Collected data
--------------------
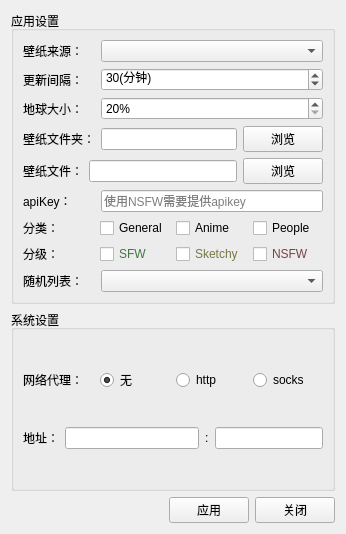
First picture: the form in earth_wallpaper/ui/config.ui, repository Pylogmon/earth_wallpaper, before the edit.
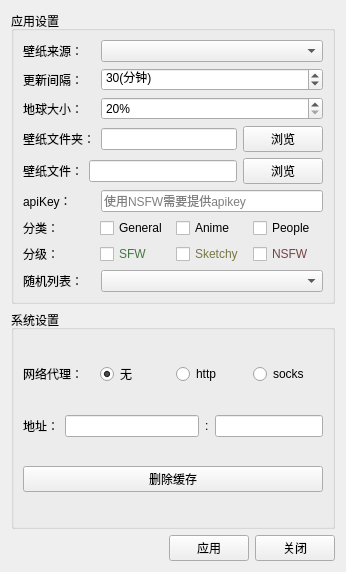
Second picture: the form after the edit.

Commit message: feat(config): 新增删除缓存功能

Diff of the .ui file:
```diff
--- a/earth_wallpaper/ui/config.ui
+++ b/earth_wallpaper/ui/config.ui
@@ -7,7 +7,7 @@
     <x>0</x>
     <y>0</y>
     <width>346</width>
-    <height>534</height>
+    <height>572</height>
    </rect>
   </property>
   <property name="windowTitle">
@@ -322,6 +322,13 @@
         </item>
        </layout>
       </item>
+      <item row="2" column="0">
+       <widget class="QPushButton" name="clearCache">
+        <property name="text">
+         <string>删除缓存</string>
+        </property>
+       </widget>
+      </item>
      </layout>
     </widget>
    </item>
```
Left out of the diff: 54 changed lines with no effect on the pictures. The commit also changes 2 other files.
--------------------
_WORK REQUEST_.
Your copy of the records must be exact and must contain no pictures.

_OUTPUT OF THE TASK_.
First picture: the form in earth_wallpaper/ui/config.ui, repository Pylogmon/earth_wallpaper, before the edit.
Second picture: the form after the edit.

Commit message: feat(config): 新增删除缓存功能

Diff of the .ui file:
```diff
--- a/earth_wallpaper/ui/config.ui
+++ b/earth_wallpaper/ui/config.ui
@@ -7,7 +7,7 @@
     <x>0</x>
     <y>0</y>
     <width>346</width>
-    <height>534</height>
+    <height>572</height>
    </rect>
   </property>
   <property name="windowTitle">
@@ -322,6 +322,13 @@
         </item>
        </layout>
       </item>
+      <item row="2" column="0">
+       <widget class="QPushButton" name="clearCache">
+        <property name="text">
+         <string>删除缓存</string>
+        </property>
+       </widget>
+      </item>
      </layout>
     </widget>
    </item>
```
Left out of the diff: 54 changed lines with no effect on the pictures. The commit also changes 2 other files.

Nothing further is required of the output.